(f^{prime}(x)=frac{2}{sqrt{4 x+1}}, f^{prime prime}(x)=-frac{4}{(4 x+1)^{frac{3}{2}}}, f^{prime prime prime}(x)=frac{6}{(4 x+1)^{frac{5}{2}}})


If (x) is the position, at time (t,) of an object moving along a straight line, then we know that

[v=frac{d x}{d t}]is the velocity of the object at time (t .) since acceleration is the rate of change of velocity, it follows that the acceleration of the object is[a=frac{d v}{d t}=frac{d^{2} x}{d t^{2}} .]

Example (PageIndex{3})

Suppose an object, such as a lead ball, is dropped from a height of 100 meters. Ignoring air resistance, the height of the ball above the earth after (t) seconds is given by

[x(t)=100-4.9 t^{2} ext { meters, }]as we discussed in Section 1.2. Hence the velocity of the object after (t) seconds is[v(t)=-9.8 t ext { meters / second }]and the acceleration of the object is[a(t)=-9.8 ext { meters / second }^{2}.]Thus the acceleration of an object in free-fall near the surface of the earth, ignoring air resistance, is constant. Historically, Galileo started with this observation about acceleration of ojects in free-fall and worked in the other direction to discover the formulas for velocity and position.

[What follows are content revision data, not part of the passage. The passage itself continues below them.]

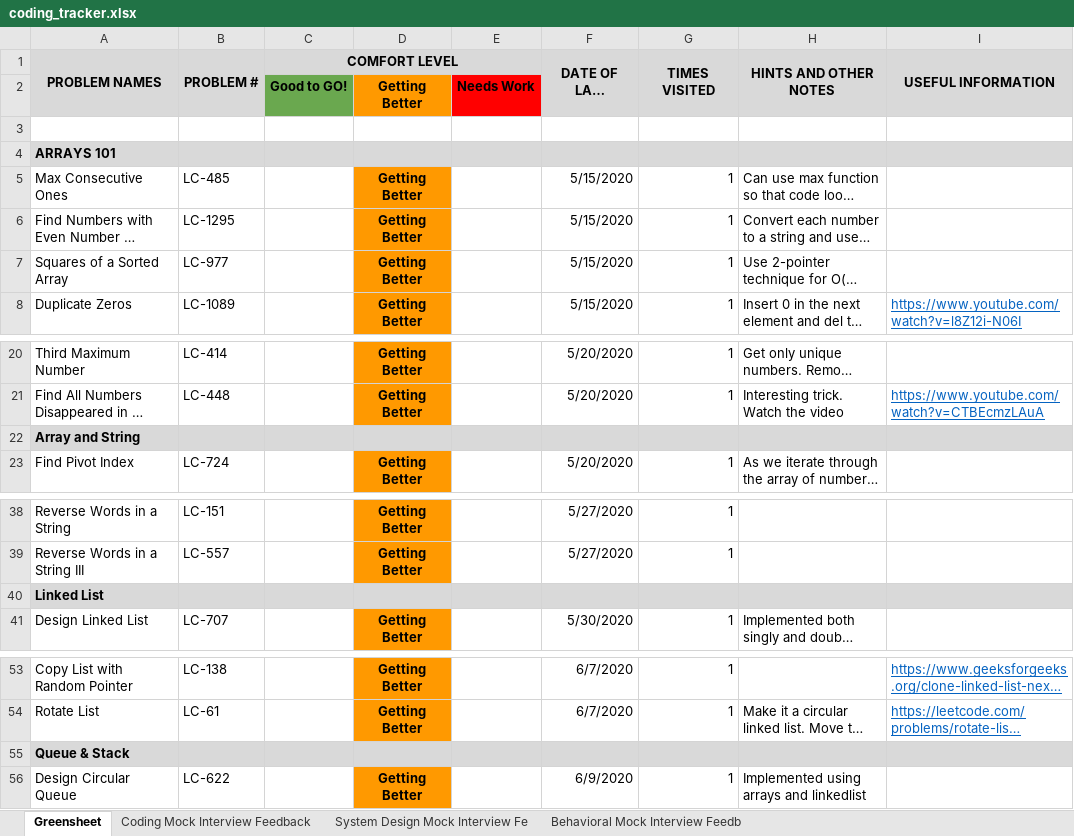
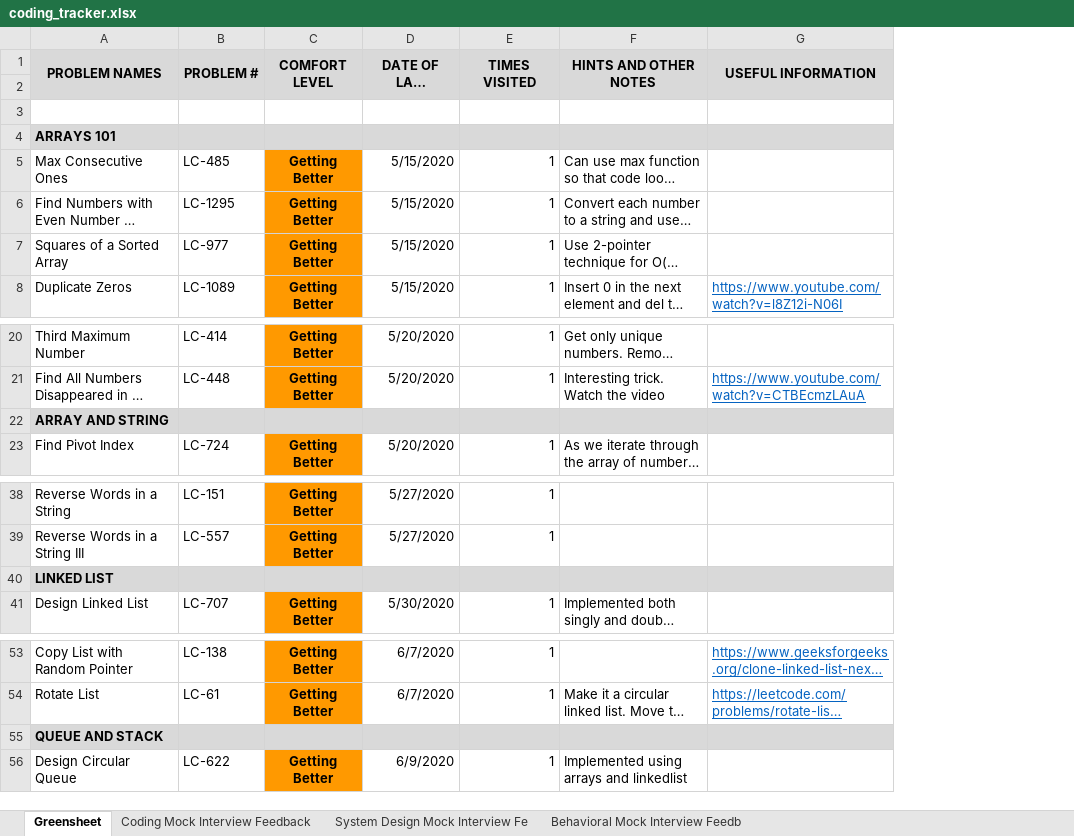
Before and after one commit to suhassrivats/Data-Structures-And-Algorithms-Implementation, an Excel workbook: coding_tracker.xlsx, sheet Greensheet, drawn as a sheet; only a part is shown, gaps mark what is left out; long unchanged cells end in …; values as stored, in another font and other column widths than the file's, no borders; removed rows and columns are numbered as before the commit, all else as after; the diff names each change by its address in the sheet, - before the commit and + after, or states it on an @@ line.

Commit message:
docs: update coding_tracker

```diff
--- a/coding_tracker.xlsx (sheet Greensheet)
+++ b/coding_tracker.xlsx (sheet Greensheet)
-column C (COMFORT LEVEL), row 2: Good to GO!
-column E, row 2: Needs Work
-C1: (empty)
+C1: COMFORT LEVEL
-C1 fill: none
+C1 fill: #D9D9D9
+C1:C2 merged
-B2 fill: none
+B2 fill: #D9D9D9
-row 2:  |  | Good to GO! | Getting Better | Needs Work
+row 2: (empty)
-C2 fill: #FF9900
+C2 fill: #D9D9D9
-A22 (PROBLEM NAMES): Array and String
+A22 (PROBLEM NAMES): ARRAY AND STRING
-A40 (PROBLEM NAMES): Linked List
+A40 (PROBLEM NAMES): LINKED LIST
-A55 (PROBLEM NAMES): Queue & Stack
+A55 (PROBLEM NAMES): QUEUE AND STACK
```
Also changed, not shown: 1 other file.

Exercise (PageIndex{3})

Suppose an object oscillating at the end of a spring has position (x=10 cos (pi t)) (measured in centimeters from the equilibrium position) at time (t) seconds. Find the acceleration of the object at time (t=1.25 .)


(69.79 mathrm{cm} / mathrm{sec})


The second derivative of a function (f) tells us the rate at which the slope of the graph of (f) is changing. Geometrically, this translates into measuring the concavity of the graph of the function.


We say the graph of a function (f) is concave upward on an open interval ((a, b)) if (f^{prime}) is an increasing function on ((a, b) .) We say the graph of a function (f) is concave downward on an open interval ((a, b)) if (f^{prime}) is a decreasing function on ((a, b) .)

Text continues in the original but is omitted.